Late Mental Health Changes in Tortured Refugees in Multidisciplinary Treatment

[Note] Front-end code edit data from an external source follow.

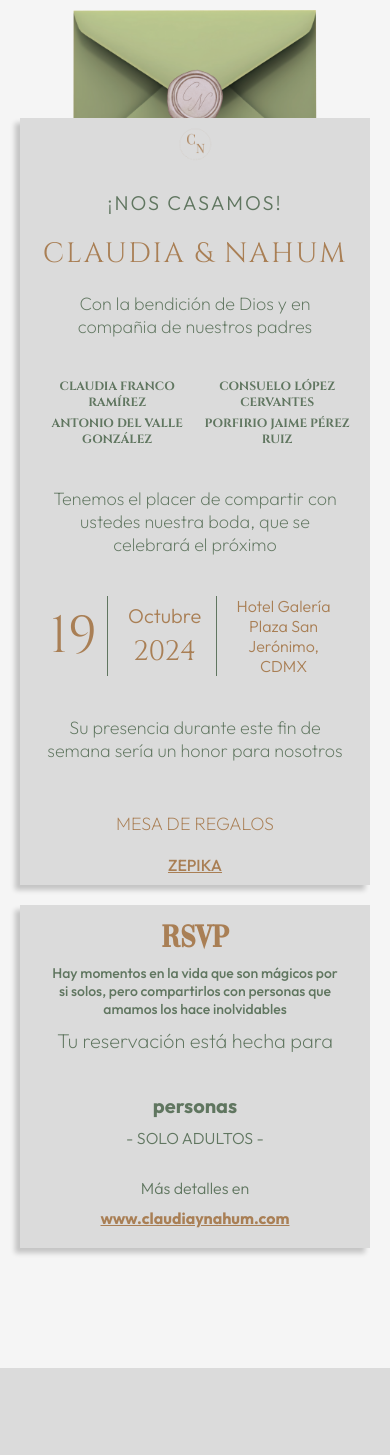
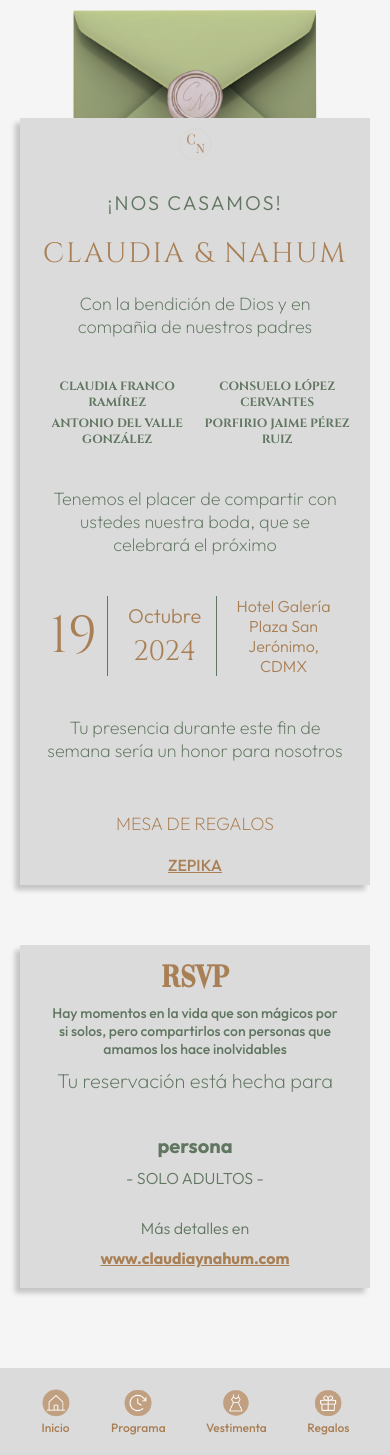
Before and after one commit to Nahumpl8/cn2024wedding, a Node server app: template views/invitacion.ejs in a window 390 px wide. Shown: the part 21-1476 px from the top of the page. Before the commit the page ends 1389 px from the top, so only its background shows below. Run offline with Node 20, Linux system fonts and the light colour scheme; the template is opened without the code that fills it, so the values that code supplies are empty; some libraries are stand-ins or nearby versions; some web fonts are replaced.

Commit message:
fixed db

```diff
--- a/index.js
+++ b/index.js
@@ -29,6 +29,7 @@ const Invitado = mongoose.model('Invitado', {
   nombre: String,
   contraseña: String,
   numeroInvitados: Number,
+  weekend: Number,
 });
 
 app.set('view engine', 'ejs');
--- a/views/invitacion.ejs
+++ b/views/invitacion.ejs
@@ -412,7 +425,9 @@
         .get-out img{
             width: 5%;
         }
-
+        .menu-phone-special{
+            display: none;
+        }
 
         @keyframes showInvitations {
             0%{
@@ -484,7 +502,7 @@
                 flex-direction: column;
                 align-items: center;
                 justify-content: space-evenly;
-                transform: translateY(-100px);
+                transform: translateY(-60px);
             }
             .pases_info{
                 width: 100%;
@@ -493,6 +511,37 @@
             .pases_info p{
                 font-size: 1.4rem;
                 padding: 0 20px;
+            }
+            .menu-phone-special{
+                width: 100%;
+                display: flex;
+                justify-content: center;
+                align-items: center;
+            }
+            .menu-phone{
+                width: 100%;
+                display: flex;
+                justify-content: space-evenly;
+                align-items: center;
+                padding: 20px 0;
+                background-color: #dbdbdb;
+                box-shadow: -5px 5px 5px rgba(0, 0, 0, 0.2);
+            }
+            .menu-item{
+                display: flex;
+                flex-direction: column;
+                align-items: center;
+                justify-content: center;
+            }
+            .menu-item img{
+                width: 30px;
+            }
+            .menu-item p{
+                font-size: 1.2rem;
+                color: #A97F55;
+                font-family: Outfit, Georgia, Times, 'Times New Roman', serif;
+                font-weight: 500;
+                text-align: center;
             }
         }
     </style>
@@ -510,7 +559,11 @@
                     <p>Hay momentos en la vida que son mágicos por si solos, pero compartirlos con personas que amamos los hace inolvidables</p>
                     <h2>Tu reservación está hecha para</h2>
                     <h3><%= usuario.numeroInvitados %></h3>
-                    <h4>personas</h4>
+                    <% if(usuario.numeroInvitados > 1){ %>
+                        <h4>personas</h4>
+                    <% } else { %>
+                        <h4>persona</h4>
+                    <% } %>
                     <h5>- SOLO ADULTOS -</h5>
                     <h5 style="margin-top: 20px;">Más detalles en</h5>
                     <a href="https://claudiaynahum.com">www.claudiaynahum.com</a>
@@ -549,7 +610,12 @@
                                 <h2>Hotel Galería Plaza San Jerónimo, CDMX</h2>
                             </div>
                         </div>
-                        <p>Su presencia durante este fin de semana sería un honor para nosotros</p>
+                        <% if(usuario.numeroInvitados > 1){ %>
+                            <p>Su presencia durante este fin de semana sería un honor para nosotros</p>
+                        <% } else { %>
+                            <p>Tu presencia durante este fin de semana sería un honor para nosotros</p>
+                        <% } %>
+
                         <span>MESA DE REGALOS</span>
                         <a href="/">ZEPIKA</a>
                     </div>
@@ -561,10 +627,42 @@
                     <p>Hay momentos en la vida que son mágicos por si solos, pero compartirlos con personas que amamos los hace inolvidables</p>
                     <h2>Tu reservación está hecha para</h2>
                     <h3><%= usuario.numeroInvitados %></h3>
-                    <h4>personas</h4>
+                    <% if(usuario.numeroInvitados > 1){ %>
+                        <h4>personas</h4>
+                    <% } else { %>
+                        <h4>persona</h4>
+                    <% } %>
                     <h5>- SOLO ADULTOS -</h5>
                     <h5 style="margin-top: 20px;">Más detalles en</h5>
                     <a href="https://claudiaynahum.com">www.claudiaynahum.com</a>
+                </div>
+            </div>
+        </div>
+        <div class="menu-phone-special">
+            <div class="menu-phone">
+                <div class="menu-item">
+                    <a href="/">
+                        <img src="/images/homeIcon.png" alt="home">
+                    </a>
+                    <p>Inicio</p>
+                </div>
+                <div class="menu-item">
+                    <a href="/programa">
+                        <img src="/images/ScheduleIcon.png" alt="Schedule Icon page">
+                    </a>
+                    <p>Programa</p>
+                </div>
+                <div class="menu-item">
+                    <a href="/dress-code">
+                        <img src="/images/dressIcon.png" alt="dress icon page">
+                    </a>
+                    <p>Vestimenta</p>
+                </div>
+                <div class="menu-item">
+                    <a href="/">
+                        <img src="/images/giftIcon.png" alt="gift icon page">
+                    </a>
+                    <p>Regalos</p>
                 </div>
             </div>
         </div>
```
Also changed, not shown: other parts of views/invitacion.ejs (+30 -6 lines), public/images/fondo-invitacion.png (deleted), public/images/getOut.png (deleted), public/images/homeIcon.png (added).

The aim of this study was to examine long-term changes in symptoms of post-traumatic stress disorder, depression, anxiety, and in health-related quality of life in traumatized refugees 23 months after admission to multidisciplinary treatment. The study group comprised 45 persons admitted to the Rehabilitation and Research Centre for Torture Victims in 2001 to 2002. Data on background, trauma, present social situation, mental symptoms (Hopkins Symptom Checklist-25, Hamilton Depression Scale, Harvard Trauma Questionnaire), and on health-related quality of life (World Health Organization Quality of Life-Bref) were collected before treatment and after 9 and 23 months. No substantial changes in mental health were observed at the 9-month follow-up, and the minor decrease in some symptoms observed between the 9 and 23 months may reflect regression toward the mean or the natural course of symptoms in this cohort. Thus, no clinically significant improvement was observed, but there is a need for further studies, in particular randomized trials evaluating the efficacy of various health-related and social interventions among severely traumatized refugees.